Among the entries below, find the lines with the word "Mast" and copy them.

◇ ◇ ◇

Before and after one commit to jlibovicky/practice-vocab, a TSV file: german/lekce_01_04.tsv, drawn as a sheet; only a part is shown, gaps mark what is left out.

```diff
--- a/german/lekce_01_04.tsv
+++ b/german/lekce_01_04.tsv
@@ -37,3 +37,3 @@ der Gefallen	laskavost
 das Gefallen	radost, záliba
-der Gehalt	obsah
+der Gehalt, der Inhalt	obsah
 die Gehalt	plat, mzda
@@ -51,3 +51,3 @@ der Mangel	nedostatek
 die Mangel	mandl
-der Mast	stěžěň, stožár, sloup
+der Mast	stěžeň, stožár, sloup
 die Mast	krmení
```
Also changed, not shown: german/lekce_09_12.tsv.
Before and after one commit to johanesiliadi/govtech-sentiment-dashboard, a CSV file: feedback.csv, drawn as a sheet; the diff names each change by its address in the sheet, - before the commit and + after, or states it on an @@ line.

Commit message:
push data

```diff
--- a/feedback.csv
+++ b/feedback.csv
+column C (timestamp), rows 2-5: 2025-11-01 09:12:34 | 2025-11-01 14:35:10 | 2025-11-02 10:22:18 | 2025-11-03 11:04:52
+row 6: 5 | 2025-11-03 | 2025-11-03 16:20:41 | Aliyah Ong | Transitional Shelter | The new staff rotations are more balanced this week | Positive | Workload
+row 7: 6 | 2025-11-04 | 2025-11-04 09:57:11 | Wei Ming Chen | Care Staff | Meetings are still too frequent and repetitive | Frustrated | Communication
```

◇ ◇ ◇

PROBLEM SOLUTION:
-der Mast	stěžěň, stožár, sloup
+der Mast	stěžeň, stožár, sloup
 die Mast	krmení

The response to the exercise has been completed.